**Task to complete**
Could you write out every record below exactly, leaving out any pictures?

==== Data records ====

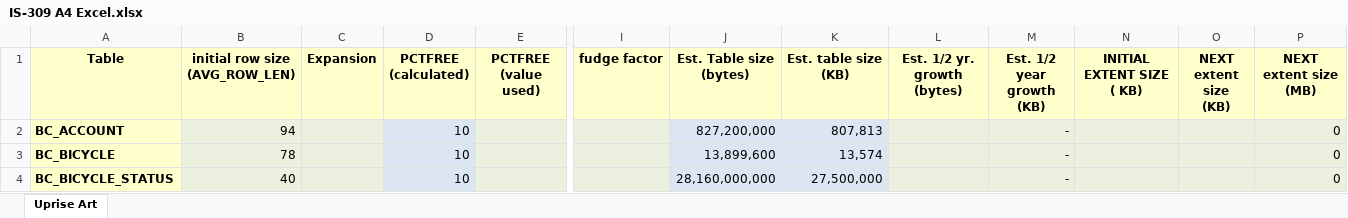
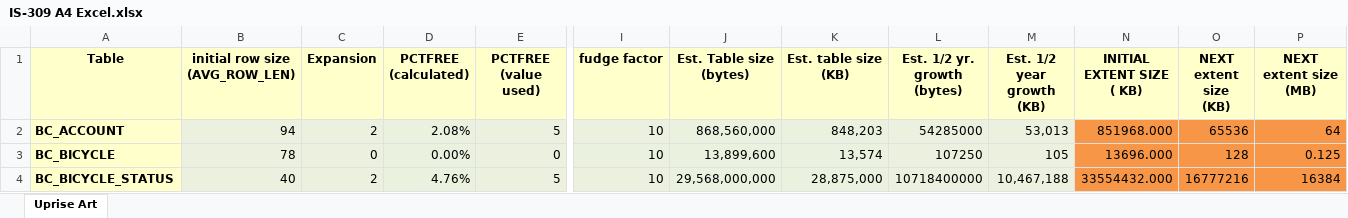
Before and after one commit to youngmemo/BikeRentalDatabase, an Excel workbook: Oracle/Assignment 4/IS-309 A4 Excel.xlsx, sheet Uprise Art, drawn as a sheet; only a part is shown, gaps mark what is left out; values as stored, in another font and other column widths than the file's, no borders; charts and pictures not drawn; the diff covers the shown part only; the diff names each change by its address in the sheet, - before the commit and + after, or states it on an @@ line.

Commit message:
Continued on the Excel sheet

```diff
--- a/Oracle/Assignment 4/IS-309 A4 Excel.xlsx (sheet Uprise Art)
+++ b/Oracle/Assignment 4/IS-309 A4 Excel.xlsx (sheet Uprise Art)
-C2 (Expansion): (empty)
+C2 (Expansion): 2
-D2 (PCTFREE (calculated)): 10
+D2 (PCTFREE (calculated)): 2.08%
-E2 (PCTFREE (value used)): (empty)
+E2 (PCTFREE (value used)): 5
-I2:I4 (fudge factor): (empty)
+I2:I4 (fudge factor): 10
-J2 (Est. Table size (bytes)): 827,200,000
+J2 (Est. Table size (bytes)): 868,560,000
-K2 (Est. table size (KB)): 807,813
+K2 (Est. table size (KB)): 848,203
-L2 (Est. 1/2 yr. growth (bytes)): (empty)
+L2 (Est. 1/2 yr. growth (bytes)): 54285000
-M2 (Est. 1/2 year growth (KB)): -
+M2 (Est. 1/2 year growth (KB)): 53,013
-N2 (INITIAL EXTENT SIZE ( KB)): (empty)
+N2 (INITIAL EXTENT SIZE ( KB)): 851968.000
-N2:P4 fill: #EBF1DE
+N2:P4 fill: #F79646
-O2 (NEXT extent size (KB)): (empty)
+O2 (NEXT extent size (KB)): 65536
-P2 (NEXT extent size (MB)): 0
+P2 (NEXT extent size (MB)): 64
-C3 (Expansion): (empty)
+C3 (Expansion): 0
-D3 (PCTFREE (calculated)): 10
+D3 (PCTFREE (calculated)): 0.00%
-E3 (PCTFREE (value used)): (empty)
+E3 (PCTFREE (value used)): 0
-L3 (Est. 1/2 yr. growth (bytes)): (empty)
+L3 (Est. 1/2 yr. growth (bytes)): 107250
-M3 (Est. 1/2 year growth (KB)): -
+M3 (Est. 1/2 year growth (KB)): 105
-N3 (INITIAL EXTENT SIZE ( KB)): (empty)
+N3 (INITIAL EXTENT SIZE ( KB)): 13696.000
-O3 (NEXT extent size (KB)): (empty)
+O3 (NEXT extent size (KB)): 128
-P3 (NEXT extent size (MB)): 0
+P3 (NEXT extent size (MB)): 0.125
-C4 (Expansion): (empty)
+C4 (Expansion): 2
-D4 (PCTFREE (calculated)): 10
+D4 (PCTFREE (calculated)): 4.76%
-E4 (PCTFREE (value used)): (empty)
+E4 (PCTFREE (value used)): 5
-J4 (Est. Table size (bytes)): 28,160,000,000
+J4 (Est. Table size (bytes)): 29,568,000,000
-K4 (Est. table size (KB)): 27,500,000
+K4 (Est. table size (KB)): 28,875,000
-L4 (Est. 1/2 yr. growth (bytes)): (empty)
+L4 (Est. 1/2 yr. growth (bytes)): 10718400000
-M4 (Est. 1/2 year growth (KB)): -
+M4 (Est. 1/2 year growth (KB)): 10,467,188
-N4 (INITIAL EXTENT SIZE ( KB)): (empty)
+N4 (INITIAL EXTENT SIZE ( KB)): 33554432.000
-O4 (NEXT extent size (KB)): (empty)
+O4 (NEXT extent size (KB)): 16777216
-P4 (NEXT extent size (MB)): 0
+P4 (NEXT extent size (MB)): 16384
```
Also changed, not shown: 66 edited cells and cell formats elsewhere in this sheet, formulas that keep their value, charts or pictures, Oracle/Assignment 4/Ammar/Group_11_Assignment_4.xlsx, 1 other file.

====

**Response below**
Before and after one commit to youngmemo/BikeRentalDatabase, an Excel workbook: Oracle/Assignment 4/IS-309 A4 Excel.xlsx, sheet Uprise Art, drawn as a sheet; only a part is shown, gaps mark what is left out; values as stored, in another font and other column widths than the file's, no borders; charts and pictures not drawn; the diff covers the shown part only; the diff names each change by its address in the sheet, - before the commit and + after, or states it on an @@ line.

Commit message:
Continued on the Excel sheet

```diff
--- a/Oracle/Assignment 4/IS-309 A4 Excel.xlsx (sheet Uprise Art)
+++ b/Oracle/Assignment 4/IS-309 A4 Excel.xlsx (sheet Uprise Art)
-C2 (Expansion): (empty)
+C2 (Expansion): 2
-D2 (PCTFREE (calculated)): 10
+D2 (PCTFREE (calculated)): 2.08%
-E2 (PCTFREE (value used)): (empty)
+E2 (PCTFREE (value used)): 5
-I2:I4 (fudge factor): (empty)
+I2:I4 (fudge factor): 10
-J2 (Est. Table size (bytes)): 827,200,000
+J2 (Est. Table size (bytes)): 868,560,000
-K2 (Est. table size (KB)): 807,813
+K2 (Est. table size (KB)): 848,203
-L2 (Est. 1/2 yr. growth (bytes)): (empty)
+L2 (Est. 1/2 yr. growth (bytes)): 54285000
-M2 (Est. 1/2 year growth (KB)): -
+M2 (Est. 1/2 year growth (KB)): 53,013
-N2 (INITIAL EXTENT SIZE ( KB)): (empty)
+N2 (INITIAL EXTENT SIZE ( KB)): 851968.000
-N2:P4 fill: #EBF1DE
+N2:P4 fill: #F79646
-O2 (NEXT extent size (KB)): (empty)
+O2 (NEXT extent size (KB)): 65536
-P2 (NEXT extent size (MB)): 0
+P2 (NEXT extent size (MB)): 64
-C3 (Expansion): (empty)
+C3 (Expansion): 0
-D3 (PCTFREE (calculated)): 10
+D3 (PCTFREE (calculated)): 0.00%
-E3 (PCTFREE (value used)): (empty)
+E3 (PCTFREE (value used)): 0
-L3 (Est. 1/2 yr. growth (bytes)): (empty)
+L3 (Est. 1/2 yr. growth (bytes)): 107250
-M3 (Est. 1/2 year growth (KB)): -
+M3 (Est. 1/2 year growth (KB)): 105
-N3 (INITIAL EXTENT SIZE ( KB)): (empty)
+N3 (INITIAL EXTENT SIZE ( KB)): 13696.000
-O3 (NEXT extent size (KB)): (empty)
+O3 (NEXT extent size (KB)): 128
-P3 (NEXT extent size (MB)): 0
+P3 (NEXT extent size (MB)): 0.125
-C4 (Expansion): (empty)
+C4 (Expansion): 2
-D4 (PCTFREE (calculated)): 10
+D4 (PCTFREE (calculated)): 4.76%
-E4 (PCTFREE (value used)): (empty)
+E4 (PCTFREE (value used)): 5
-J4 (Est. Table size (bytes)): 28,160,000,000
+J4 (Est. Table size (bytes)): 29,568,000,000
-K4 (Est. table size (KB)): 27,500,000
+K4 (Est. table size (KB)): 28,875,000
-L4 (Est. 1/2 yr. growth (bytes)): (empty)
+L4 (Est. 1/2 yr. growth (bytes)): 10718400000
-M4 (Est. 1/2 year growth (KB)): -
+M4 (Est. 1/2 year growth (KB)): 10,467,188
-N4 (INITIAL EXTENT SIZE ( KB)): (empty)
+N4 (INITIAL EXTENT SIZE ( KB)): 33554432.000
-O4 (NEXT extent size (KB)): (empty)
+O4 (NEXT extent size (KB)): 16777216
-P4 (NEXT extent size (MB)): 0
+P4 (NEXT extent size (MB)): 16384
```
Also changed, not shown: 66 edited cells and cell formats elsewhere in this sheet, formulas that keep their value, charts or pictures, Oracle/Assignment 4/Ammar/Group_11_Assignment_4.xlsx, 1 other file.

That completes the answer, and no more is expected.